### Excerpts from a dataset
###

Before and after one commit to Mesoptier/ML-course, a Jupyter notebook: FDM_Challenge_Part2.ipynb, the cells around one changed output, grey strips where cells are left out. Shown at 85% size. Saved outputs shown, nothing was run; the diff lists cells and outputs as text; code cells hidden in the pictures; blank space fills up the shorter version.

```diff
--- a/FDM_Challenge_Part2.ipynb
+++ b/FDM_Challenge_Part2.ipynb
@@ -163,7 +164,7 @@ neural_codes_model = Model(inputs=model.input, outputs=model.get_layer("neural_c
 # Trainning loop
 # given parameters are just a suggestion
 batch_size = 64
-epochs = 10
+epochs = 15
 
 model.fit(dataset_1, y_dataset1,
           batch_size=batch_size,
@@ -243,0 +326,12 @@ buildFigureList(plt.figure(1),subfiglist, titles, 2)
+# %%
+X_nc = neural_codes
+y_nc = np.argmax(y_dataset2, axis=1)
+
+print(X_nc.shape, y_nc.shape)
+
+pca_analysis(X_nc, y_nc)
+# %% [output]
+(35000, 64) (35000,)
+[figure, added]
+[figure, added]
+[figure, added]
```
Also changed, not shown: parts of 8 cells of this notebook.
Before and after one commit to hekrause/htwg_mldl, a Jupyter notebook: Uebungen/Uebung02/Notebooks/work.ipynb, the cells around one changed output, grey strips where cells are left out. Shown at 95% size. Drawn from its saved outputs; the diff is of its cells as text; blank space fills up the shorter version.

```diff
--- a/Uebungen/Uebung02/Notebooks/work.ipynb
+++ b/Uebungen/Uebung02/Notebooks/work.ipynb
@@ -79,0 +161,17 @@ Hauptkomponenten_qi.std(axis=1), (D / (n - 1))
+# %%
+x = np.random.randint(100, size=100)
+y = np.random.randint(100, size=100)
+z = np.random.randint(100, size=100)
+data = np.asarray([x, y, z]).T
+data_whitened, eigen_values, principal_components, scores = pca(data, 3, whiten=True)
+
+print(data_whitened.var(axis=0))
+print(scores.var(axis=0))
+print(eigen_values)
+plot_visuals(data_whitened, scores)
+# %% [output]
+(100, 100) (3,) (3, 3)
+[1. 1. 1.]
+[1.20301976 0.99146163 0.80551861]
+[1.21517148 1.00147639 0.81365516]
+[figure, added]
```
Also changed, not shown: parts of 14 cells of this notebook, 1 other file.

###

### WORK REQUEST
Print each line of the data exactly as it was written.

### RESULT OF THIS TASK
Before and after one commit to Mesoptier/ML-course, a Jupyter notebook: FDM_Challenge_Part2.ipynb, the cells around one changed output, grey strips where cells are left out. Shown at 85% size. Saved outputs shown, nothing was run; the diff lists cells and outputs as text; code cells hidden in the pictures; blank space fills up the shorter version.

```diff
--- a/FDM_Challenge_Part2.ipynb
+++ b/FDM_Challenge_Part2.ipynb
@@ -163,7 +164,7 @@ neural_codes_model = Model(inputs=model.input, outputs=model.get_layer("neural_c
 # Trainning loop
 # given parameters are just a suggestion
 batch_size = 64
-epochs = 10
+epochs = 15
 
 model.fit(dataset_1, y_dataset1,
           batch_size=batch_size,
@@ -243,0 +326,12 @@ buildFigureList(plt.figure(1),subfiglist, titles, 2)
+# %%
+X_nc = neural_codes
+y_nc = np.argmax(y_dataset2, axis=1)
+
+print(X_nc.shape, y_nc.shape)
+
+pca_analysis(X_nc, y_nc)
+# %% [output]
+(35000, 64) (35000,)
+[figure, added]
+[figure, added]
+[figure, added]
```
Also changed, not shown: parts of 8 cells of this notebook.
Before and after one commit to hekrause/htwg_mldl, a Jupyter notebook: Uebungen/Uebung02/Notebooks/work.ipynb, the cells around one changed output, grey strips where cells are left out. Shown at 95% size. Drawn from its saved outputs; the diff is of its cells as text; blank space fills up the shorter version.

```diff
--- a/Uebungen/Uebung02/Notebooks/work.ipynb
+++ b/Uebungen/Uebung02/Notebooks/work.ipynb
@@ -79,0 +161,17 @@ Hauptkomponenten_qi.std(axis=1), (D / (n - 1))
+# %%
+x = np.random.randint(100, size=100)
+y = np.random.randint(100, size=100)
+z = np.random.randint(100, size=100)
+data = np.asarray([x, y, z]).T
+data_whitened, eigen_values, principal_components, scores = pca(data, 3, whiten=True)
+
+print(data_whitened.var(axis=0))
+print(scores.var(axis=0))
+print(eigen_values)
+plot_visuals(data_whitened, scores)
+# %% [output]
+(100, 100) (3,) (3, 3)
+[1. 1. 1.]
+[1.20301976 0.99146163 0.80551861]
+[1.21517148 1.00147639 0.81365516]
+[figure, added]
```
Also changed, not shown: parts of 14 cells of this notebook, 1 other file.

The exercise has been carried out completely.